Exercise aim: Whenever "rest" appears in a line of the entries below, that line counts; give the total only.

Working data:

_ _ _ _

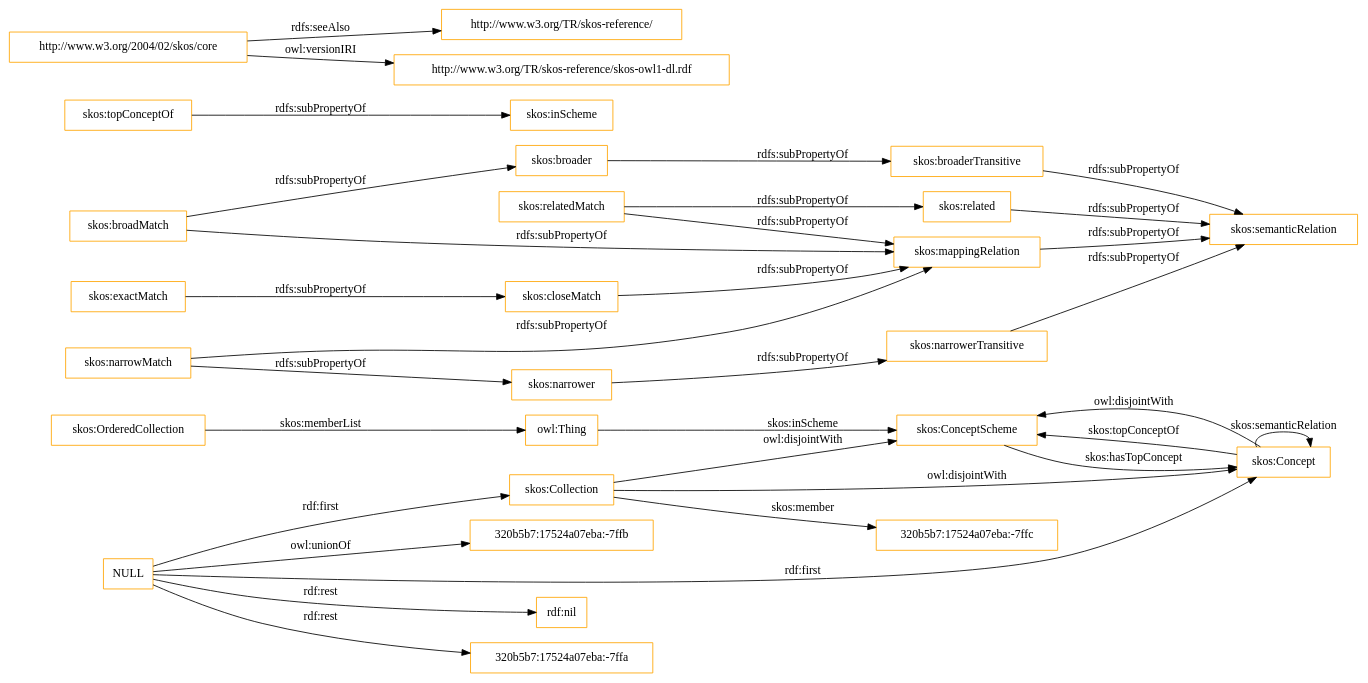
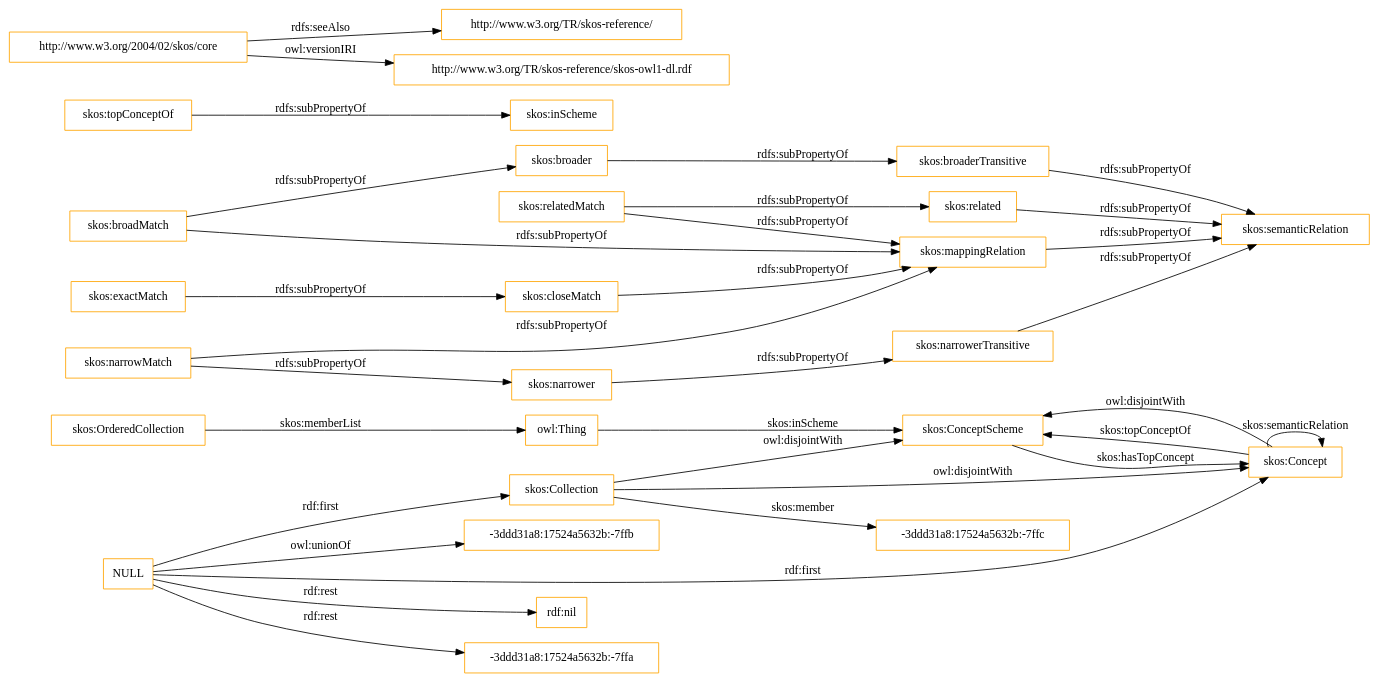
The diagram in OnToology/imports/skos.owl/diagrams/ar2dtool-class/skos.owl.png.dot (OnToologyUser/core-ontology-1), drawn with Graphviz before and after one commit. The commit also changed 14 other files, not shown here.

```diff
--- a/OnToology/imports/skos.owl/diagrams/ar2dtool-class/skos.owl.png.dot
+++ b/OnToology/imports/skos.owl/diagrams/ar2dtool-class/skos.owl.png.dot
@@ -1,37 +1,37 @@
 digraph ar2dtool_diagram { 
 rankdir=LR;
 size="1501"
-node [shape = rectangle, color="orange"]; "skos:OrderedCollection" "skos:ConceptScheme" "skos:Concept" "skos:Collection" "320b5b7:17524a07eba:-7ffc" ; /*classes style*/
+node [shape = rectangle, color="orange"]; "skos:OrderedCollection" "skos:ConceptScheme" "skos:Concept" "skos:Collection" "-3ddd31a8:17524a5632b:-7ffc" ; /*classes style*/
 	"skos:narrowerTransitive" -> "skos:semanticRelation" [ label = "rdfs:subPropertyOf" ];
 	"NULL" -> "rdf:nil" [ label = "rdf:rest" ];
 	"NULL" -> "skos:Concept" [ label = "rdf:first" ];
-	"NULL" -> "320b5b7:17524a07eba:-7ffa" [ label = "rdf:rest" ];
+	"NULL" -> "-3ddd31a8:17524a5632b:-7ffa" [ label = "rdf:rest" ];
 	"NULL" -> "skos:Collection" [ label = "rdf:first" ];
-	"NULL" -> "320b5b7:17524a07eba:-7ffb" [ label = "owl:unionOf" ];
+	"NULL" -> "-3ddd31a8:17524a5632b:-7ffb" [ label = "owl:unionOf" ];
 	"skos:closeMatch" -> "skos:mappingRelation" [ label = "rdfs:subPropertyOf" ];
 	"skos:Concept" -> "skos:ConceptScheme" [ label = "owl:disjointWith" ];
 	"skos:relatedMatch" -> "skos:related" [ label = "rdfs:subPropertyOf" ];
 	"skos:relatedMatch" -> "skos:mappingRelation" [ label = "rdfs:subPropertyOf" ];
 	"skos:related" -> "skos:semanticRelation" [ label = "rdfs:subPropertyOf" ];
 	"skos:topConceptOf" -> "skos:inScheme" [ label = "rdfs:subPropertyOf" ];
 	"skos:broadMatch" -> "skos:mappingRelation" [ label = "rdfs:subPropertyOf" ];
 	"skos:broadMatch" -> "skos:broader" [ label = "rdfs:subPropertyOf" ];
 	"skos:exactMatch" -> "skos:closeMatch" [ label = "rdfs:subPropertyOf" ];
 	"skos:broaderTransitive" -> "skos:semanticRelation" [ label = "rdfs:subPropertyOf" ];
 	"skos:broader" -> "skos:broaderTransitive" [ label = "rdfs:subPropertyOf" ];
 	"skos:mappingRelation" -> "skos:semanticRelation" [ label = "rdfs:subPropertyOf" ];
 	"http://www.w3.org/2004/02/skos/core" -> "http://www.w3.org/TR/skos-reference/" [ label = "rdfs:seeAlso" ];
 	"http://www.w3.org/2004/02/skos/core" -> "http://www.w3.org/TR/skos-reference/skos-owl1-dl.rdf" [ label = "owl:versionIRI" ];
 	"skos:Collection" -> "skos:ConceptScheme" [ label = "owl:disjointWith" ];
 	"skos:Collection" -> "skos:Concept" [ label = "owl:disjointWith" ];
 	"skos:narrower" -> "skos:narrowerTransitive" [ label = "rdfs:subPropertyOf" ];
 	"skos:narrowMatch" -> "skos:narrower" [ label = "rdfs:subPropertyOf" ];
 	"skos:narrowMatch" -> "skos:mappingRelation" [ label = "rdfs:subPropertyOf" ];
 	"skos:OrderedCollection" -> "owl:Thing" [ label = "skos:memberList" ];
 	"skos:Concept" -> "skos:ConceptScheme" [ label = "skos:topConceptOf" ];
 	"skos:Concept" -> "skos:Concept" [ label = "skos:semanticRelation" ];
-	"skos:Collection" -> "320b5b7:17524a07eba:-7ffc" [ label = "skos:member" ];
+	"skos:Collection" -> "-3ddd31a8:17524a5632b:-7ffc" [ label = "skos:member" ];
 	"skos:ConceptScheme" -> "skos:Concept" [ label = "skos:hasTopConcept" ];
 	"owl:Thing" -> "skos:ConceptScheme" [ label = "skos:inScheme" ];
 
 }
```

_ _ _ _

Task output: 3